On 12 May 2018, you can view the famous work of art Monogram by Robert Rauschenberg at the Museum in its usual place. Learn more about its history and see it outside its glass case for the first time in decades. More info on the web (link in bio). #ModernaMuseet#RobertRauschenberg
Mira Schendel had studied philosophy and was interested in theology, metaphysics, phenomenology, and Zen Buddhism. Many of her works explore how the line influences and activates the surrounding empty space.
Art et Liberté was globally engaged in resistance against fascism, nationalism and colonialism. By the late 1930s, when Art et Liberté emerged onto the Cairene arts scene, a state-endorsed culture of exhibition practices was firmly in place. The state-endorsed salons enforced the classification of artists according to nationality. In line with Surrealism’s rejection of the alignment of art with political propaganda, Art et Liberté rebelled against the conflation of art and national sentiment.
Discover the surrealist collective Art et Liberté (link in bio). #ModernaMuseet#ArtetLiberté
Credit: Mayo, Portrait surréaliste, 1937

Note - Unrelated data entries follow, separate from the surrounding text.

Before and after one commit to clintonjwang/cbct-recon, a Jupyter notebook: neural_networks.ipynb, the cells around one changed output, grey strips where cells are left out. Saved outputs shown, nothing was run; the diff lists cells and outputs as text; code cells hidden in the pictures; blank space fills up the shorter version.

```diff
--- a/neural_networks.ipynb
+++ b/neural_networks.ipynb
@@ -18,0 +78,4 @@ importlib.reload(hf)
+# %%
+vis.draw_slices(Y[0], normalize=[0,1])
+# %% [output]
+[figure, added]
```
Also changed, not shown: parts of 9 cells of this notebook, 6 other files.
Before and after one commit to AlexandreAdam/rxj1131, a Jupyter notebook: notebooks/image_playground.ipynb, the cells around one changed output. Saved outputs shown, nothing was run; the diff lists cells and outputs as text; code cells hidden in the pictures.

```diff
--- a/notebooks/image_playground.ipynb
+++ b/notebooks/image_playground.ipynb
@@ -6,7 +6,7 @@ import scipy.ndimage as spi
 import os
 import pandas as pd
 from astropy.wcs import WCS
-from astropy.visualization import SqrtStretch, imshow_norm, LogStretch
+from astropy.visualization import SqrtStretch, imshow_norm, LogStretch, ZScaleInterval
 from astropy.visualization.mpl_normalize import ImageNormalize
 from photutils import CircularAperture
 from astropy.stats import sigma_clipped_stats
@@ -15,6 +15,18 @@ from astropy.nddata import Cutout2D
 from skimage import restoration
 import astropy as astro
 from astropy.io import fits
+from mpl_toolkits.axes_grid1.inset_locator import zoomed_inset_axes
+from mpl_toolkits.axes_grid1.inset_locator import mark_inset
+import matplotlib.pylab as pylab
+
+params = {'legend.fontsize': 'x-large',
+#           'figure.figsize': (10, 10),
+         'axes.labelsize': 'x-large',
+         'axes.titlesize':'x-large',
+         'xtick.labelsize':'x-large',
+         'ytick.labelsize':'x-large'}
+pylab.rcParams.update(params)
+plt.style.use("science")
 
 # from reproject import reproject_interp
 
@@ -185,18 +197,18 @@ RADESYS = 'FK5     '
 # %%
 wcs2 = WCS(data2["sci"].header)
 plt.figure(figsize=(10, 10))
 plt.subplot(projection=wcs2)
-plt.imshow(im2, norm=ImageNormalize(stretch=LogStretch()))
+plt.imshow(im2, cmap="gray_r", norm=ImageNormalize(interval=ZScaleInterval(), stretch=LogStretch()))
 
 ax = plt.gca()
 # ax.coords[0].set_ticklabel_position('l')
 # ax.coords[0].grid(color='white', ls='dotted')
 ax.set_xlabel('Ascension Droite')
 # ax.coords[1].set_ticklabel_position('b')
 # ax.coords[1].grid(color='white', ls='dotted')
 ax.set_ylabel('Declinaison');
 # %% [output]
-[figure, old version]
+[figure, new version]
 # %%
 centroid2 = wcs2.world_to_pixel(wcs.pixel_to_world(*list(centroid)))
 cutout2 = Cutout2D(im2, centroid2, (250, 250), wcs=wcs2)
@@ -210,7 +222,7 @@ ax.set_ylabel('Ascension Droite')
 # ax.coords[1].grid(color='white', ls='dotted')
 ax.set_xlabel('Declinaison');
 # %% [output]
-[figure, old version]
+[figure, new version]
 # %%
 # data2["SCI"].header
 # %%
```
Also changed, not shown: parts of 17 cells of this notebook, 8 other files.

Art et Liberté was a surrealist collective of artists and writers based in Cairo during the Second World War. The group provided a restless generation of young artists, intellectuals and political activists with a platform for cultural and political reform. Discover the surrealist group in the first comprehensive museum exhibition ” Art et Liberté: Rupture, War and Surrealism in Egypt (1938–1948)” until 12 August 2018. #ModernaMuseet#ArtetLiberté
Caption: Ramses Younane, Utan titel, 1939 Courtesy H. E. Sh. Hassan M. A. Al Thani collection, Doha Ramses Younane
"The Toys" belongs to a series of paintings by Joan Miró, where the subjects are drawn on the canvas, with a sparse addition of colour accents. The rocking horse expresses both playfulness and sternness. Together with the conical "tree", the "dice" and the "balls", it forms a poetic still-life.
Lygia Clark’s (1920–1988, Rio de Janeiro) early paintings were small and monochromatic, but she soon started to challenge the two-dimensionality of the canvas in different ways, work more conceptually and sculpturally and create “relational objects.” Discover artists and concretism from the mid-20th century Latin America in the exhibition ’Concrete Matters’ (link in bio). #ModernaMuseet#ConcreteMatters#LygiaClark
Credit: Lygia Clark, Casulo No. 2, 1959 Lygia Clark